After the Iowa Caucuses, to leave the philosophy classroom, Bernie Sanders declared his contest there with Hillary Clinton a “virtual tie.” Clinton technically won more votes, but the victory was so narrow that the two were, for all intents and purposes, even.

And if I say I’m “virtually broke,” I may have a hundred or two bucks in my checking account, but I can’t actually pay my all bills. I am not literally broke in name, but, really, I just don’t have enough money to get by. Hence, I’m virtually – or very nearly or essentially  – broke. The OED records this usage by the mid-1600s.

Scientists took to this virtual. At least by the end of the 1600s, they were variously applying it to special phenomena, particularly theoretical, rather than observed, in their discipline.

Virtual‘s reality

Centuries later, computer scientists found the term especially useful. In 1959, John Cocke and Harwood Kolsky presented a paper on virtual memory for an important computer conference in Boston. They described virtual memory as a way to increase computer speed. As in today’s computers, virtual memory increases a computer’s physical memory by temporarily using empty space on the hard drive as if it were real. This memory is additional memory in essence, hence virtual.

In 1979, as the OED documents, IBM used virtual reality as we now know it in a programming announcement: “A base to develop an even more powerful operating system,…designated ‘Virtual Reality’…to enable the user to migrate to totally unreal universes.” If Oculus VR has its way, these universes will be not unreal but all too real. That is, if you can your hands on one. I hear they’re virtually impossible to get.

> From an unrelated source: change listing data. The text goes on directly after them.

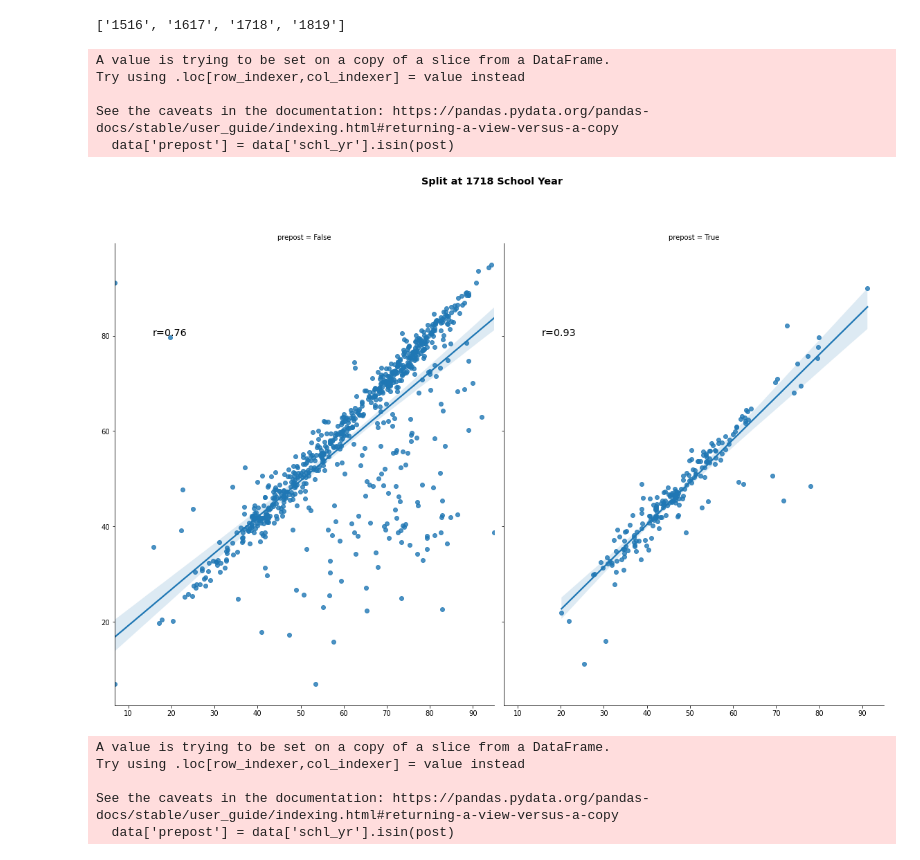
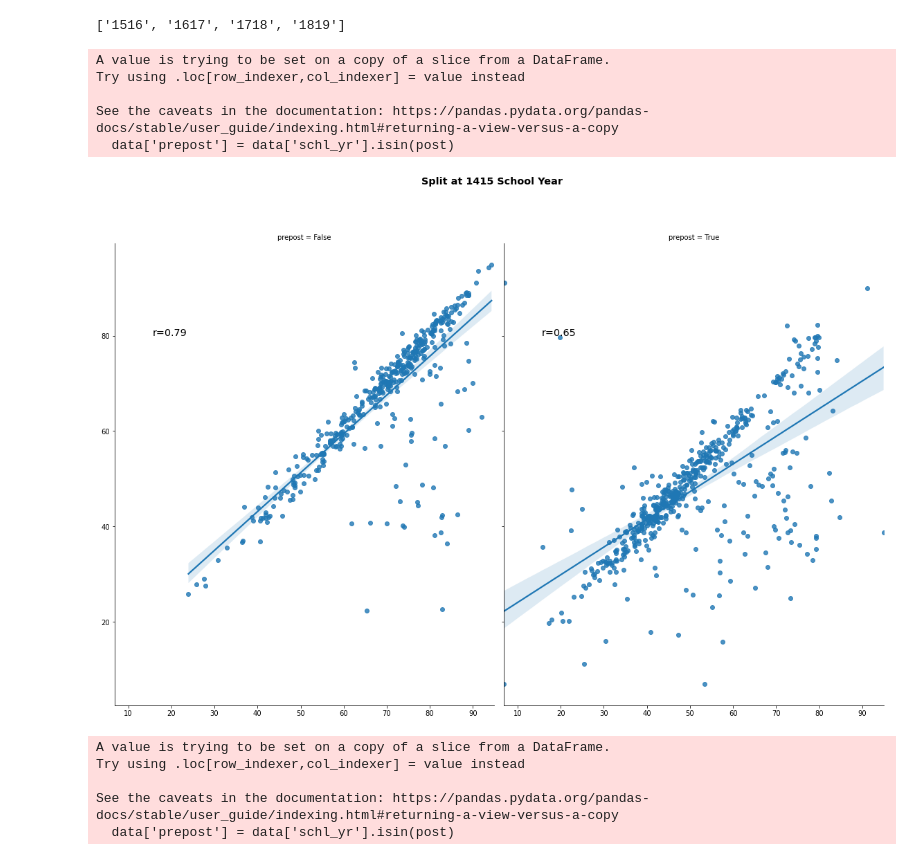
Before and after one commit to HG13BB/nces_school_data_load, a Jupyter notebook: school_demographic_results.ipynb, the cells around one changed output. Cells and saved outputs as stored; diff of their text form; code cells hidden in the pictures.

Commit message:
demographic group plots

```diff
--- a/school_demographic_results.ipynb
+++ b/school_demographic_results.ipynb
@@ -127,3 +127,9 @@ sns.boxplot(x=data['schl_yr'],y=data['pctprof_weighted'],ax=ax, color = 'blue')
 # %% [output]
 <matplotlib.axes._subplots.AxesSubplot at 0x...>
 [figure]
+# %%
+a4_dims = (20, 10)
+fig, ax = pyplot.subplots(figsize=a4_dims)
+
+data =  prof_results#[prof_results['Demographic_Group'].isin(['All Students','White ','Black ','Asian/Pacific Islander ','American Indian/Alaska Native '])==True]
+sns.boxplot(y=data['Demographic_Group'],x=data['pctprof_weighted'],ax=ax, color = 'grey')
@@ -170,35 +179,35 @@ def prepost_data(data,year):
 import seaborn as sns
 from scipy import stats
 
-split = '1718'
+split = '1415'
 
 scores = prepost_data(prof_results_all,split)
 
 g = sns.lmplot(x='prev_yr_score', y='pctprof_weighted', data=scores,
                col='prepost', height=10, aspect=.8)
 
 def annotate(data, **kws):
     r, p = stats.pearsonr(data['prev_yr_score'], data['pctprof_weighted'])
     ax = pyplot.gca()
     ax.text(.10, .8, 'r={:.2f}'.format(r),
             transform=ax.transAxes,size='x-large')
 
 
 
 g.map_dataframe(annotate)
 
 g.fig.suptitle('Split at {} School Year'.format(split) ,
                fontsize = 'x-large',
                   y=1.1,
               fontweight='bold')
 pyplot.show()
 # %% [output]
 A value is trying to be set on a copy of a slice from a DataFrame.
 Try using .loc[row_indexer,col_indexer] = value instead
 
 See the caveats in the documentation: https://pandas.pydata.org/pandas-docs/stable/user_guide/indexing.html#returning-a-view-versus-a-copy
   data['prepost'] = data['schl_yr'].isin(post)
-[figure, old version]
+[figure, new version]
 # %%
 
 split = '1617'
```
Also changed, not shown: parts of 3 cells of this notebook.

m ∫ r ∫


If you’re reading this at work, at least your boss won’t be catching you shopping. Yes, it’s Cyber Monday, the Internet’s Black Friday. This online retail event was created by some very smart marketers in 2005. The word cyber was created, too, in its own way, by a very smart person and not too long ago. But its etymological inspiration is much older.

Talk about web navigation. “Cyber.” Doodle by me.  

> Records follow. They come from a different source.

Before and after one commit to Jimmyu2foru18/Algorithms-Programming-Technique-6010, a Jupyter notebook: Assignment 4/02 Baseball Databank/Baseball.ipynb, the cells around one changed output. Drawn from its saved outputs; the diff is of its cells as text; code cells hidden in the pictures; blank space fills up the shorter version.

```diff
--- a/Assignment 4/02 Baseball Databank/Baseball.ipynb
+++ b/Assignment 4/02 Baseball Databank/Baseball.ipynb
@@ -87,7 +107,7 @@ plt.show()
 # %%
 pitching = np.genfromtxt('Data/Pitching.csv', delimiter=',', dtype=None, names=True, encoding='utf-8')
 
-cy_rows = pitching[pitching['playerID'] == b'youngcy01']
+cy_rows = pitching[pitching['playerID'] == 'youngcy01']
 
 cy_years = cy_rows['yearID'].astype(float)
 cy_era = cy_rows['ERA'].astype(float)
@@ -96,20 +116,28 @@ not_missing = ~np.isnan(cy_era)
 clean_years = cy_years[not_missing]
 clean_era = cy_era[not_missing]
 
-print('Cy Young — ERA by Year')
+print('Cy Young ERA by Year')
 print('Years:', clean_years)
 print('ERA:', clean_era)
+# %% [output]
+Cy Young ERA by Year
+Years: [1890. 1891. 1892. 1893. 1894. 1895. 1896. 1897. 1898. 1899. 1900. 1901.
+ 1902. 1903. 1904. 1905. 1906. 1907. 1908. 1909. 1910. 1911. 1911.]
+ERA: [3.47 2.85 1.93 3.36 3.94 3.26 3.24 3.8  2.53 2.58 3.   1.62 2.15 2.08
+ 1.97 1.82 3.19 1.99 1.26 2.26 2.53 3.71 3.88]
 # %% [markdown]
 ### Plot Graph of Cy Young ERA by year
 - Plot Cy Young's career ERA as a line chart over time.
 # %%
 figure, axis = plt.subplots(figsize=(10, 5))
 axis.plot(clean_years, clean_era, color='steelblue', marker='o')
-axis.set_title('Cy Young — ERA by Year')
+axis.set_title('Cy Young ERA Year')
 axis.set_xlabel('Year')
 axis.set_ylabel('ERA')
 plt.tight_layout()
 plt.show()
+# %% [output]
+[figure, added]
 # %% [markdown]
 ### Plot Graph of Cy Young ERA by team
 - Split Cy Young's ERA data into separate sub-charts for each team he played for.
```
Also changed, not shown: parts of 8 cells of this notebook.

Ironically yet fittingly, the once futuristic-sounding cyber already seems a bit dated. Ironically, because it’s a relatively young word. Fittingly, because, as technology swiftly changes today, so, too, does its language.

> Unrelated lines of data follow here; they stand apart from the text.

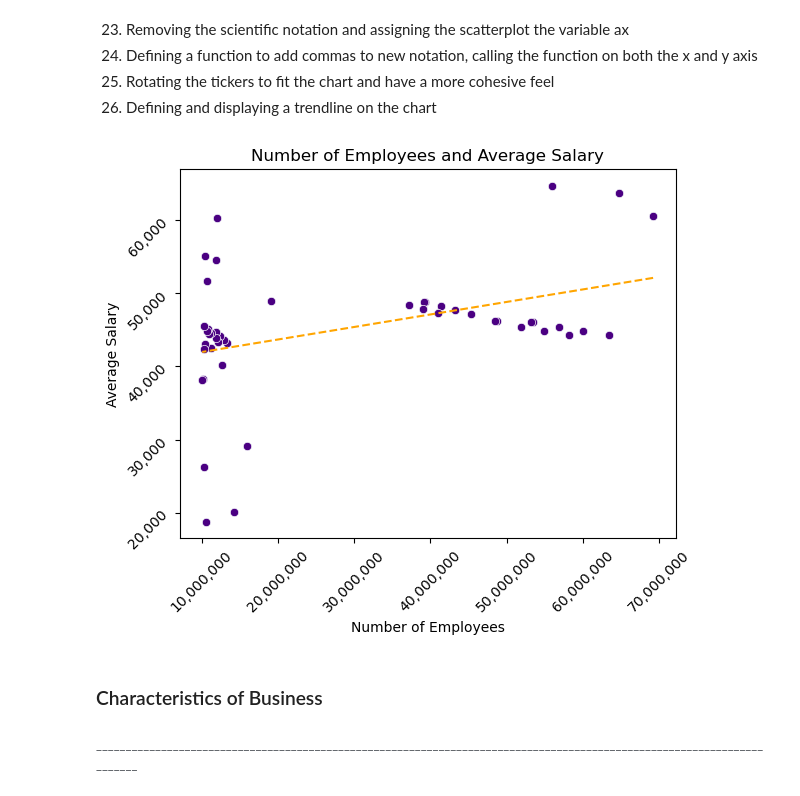
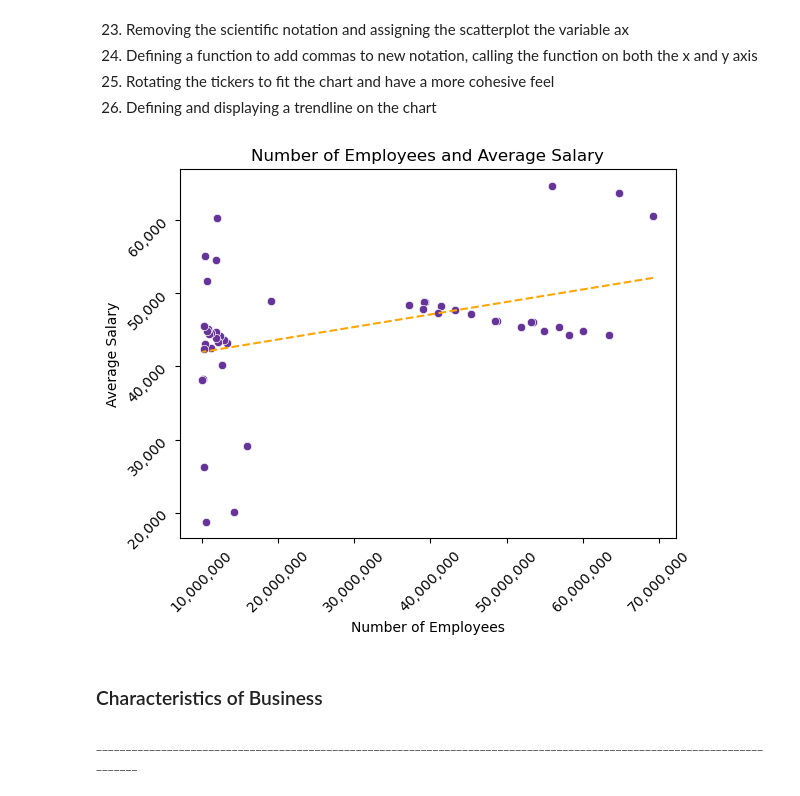
Before and after one commit to FinnMcSweeney/asmt-08-group1, a Jupyter notebook: ETLreport.ipynb, the cells around one changed output. Drawn from its saved outputs; the diff is of its cells as text; code cells hidden in the pictures.

```diff
--- a/ETLreport.ipynb
+++ b/ETLreport.ipynb
@@ -158,34 +159,34 @@ correlation = top50['EMP'].corr(top50['Average_Salary'])
 # %%
 x = top50['EMP']
 y = top50['Average_Salary']
 
 sns.scatterplot(x, y);
 
 # Removing the scientific notation and assigning the scatterplot the variable ax
-ax = sns.scatterplot(x, y, color = 'indigo');
+ax = sns.scatterplot(x, y, color = 'rebeccapurple');
 ax.yaxis.get_major_formatter().set_scientific(False)
 ax.xaxis.get_major_formatter().set_scientific(False)
 
 def add_commas(x, pos):
     return '{:,}'.format(int(x))
 
 ax.yaxis.set_major_formatter(FuncFormatter(add_commas))
 ax.xaxis.set_major_formatter(FuncFormatter(add_commas))
 
 ax.xaxis.set_tick_params(rotation=45)
 ax.yaxis.set_tick_params(rotation=45)
 
 z = np.polyfit(x, y, 1)
 p = np.poly1d(z)
 
 plt.plot(x, p(x), "r--", color = 'orange')
 
 # Labeling
 plt.xlabel("Number of Employees")
 plt.ylabel("Average Salary")
 plt.title('Number of Employees and Average Salary');
 # %% [output]
-[figure, old version]
+[figure, new version]
 # %% [markdown]
 <h3>Characteristics of Business</h3>
 <h6>________________________________________________________________________________________________________________________</h6>
```
Also changed, not shown: parts of 3 cells of this notebook.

Cyber is a back-formation of cybernetics, used by American mathematician Norbert Wiener in his 1948 Cybernetics: Or Control and Communication in the Animal and the Machine. Put (not so) simply, cybernetics studies the self-regulating systems at work in complex organisms and machines.

Shortened from this cybernetics as early as the 1960s, cyber– was liberally prefixed to various phenomena of the computer age.  A prominent and influential example, cyberspace was coined by science fiction author William Gibson in 1982. Another author, Bruce Bethke, dreamed up cyberpunk in 1983.

But the cybercafe and cybersex of the 1990s – and many other neologisms that mushroomed during that decade – seem like curios of the past. I would guess that the ubiquity of the Internet – and everything we do on and through fast-changing technology – renders the descriptive prefix, well, obsolete.

Interestingly, cyberattack, cyber-security, and cyber warfare, still maintain currency. Cyber-bullying, too. These, perhaps, have staying power due to their widespread governmental and institutional usage. And Cyber Monday, of course, has turned 15.

While cyber may sound ancient today, its roots are in fact ancient. Via the connecting sense of guiding a system, Wiener’s cybernetics is formed on the Greek κυβερνήτης, or kybernetes, meaning “steersman,” “helmsman,” or “pilot,” as Liddell and Scott gloss it. This noun is rooted in the verb κυβερνᾶν, or  kybernan, “to steer (a ship).” Wiener may have been influenced by cybernétiquecoined by French scientist André-Marie Ampère for the “science of government.” (The scientific unit, the ampere, remembers him, too.)

The Greek kybernetes sailed into Latin as gubernator, hence gubernatorial. After passing into French, Latin’s gubernator eventually yielded English’s own govern and governor. The metaphorical pilot-as-leader is documented early on in all languages. So, if your boss finds you checking out on Amazon this Cyber Monday, just say how it showcases your executive experience.

m ∫ r ∫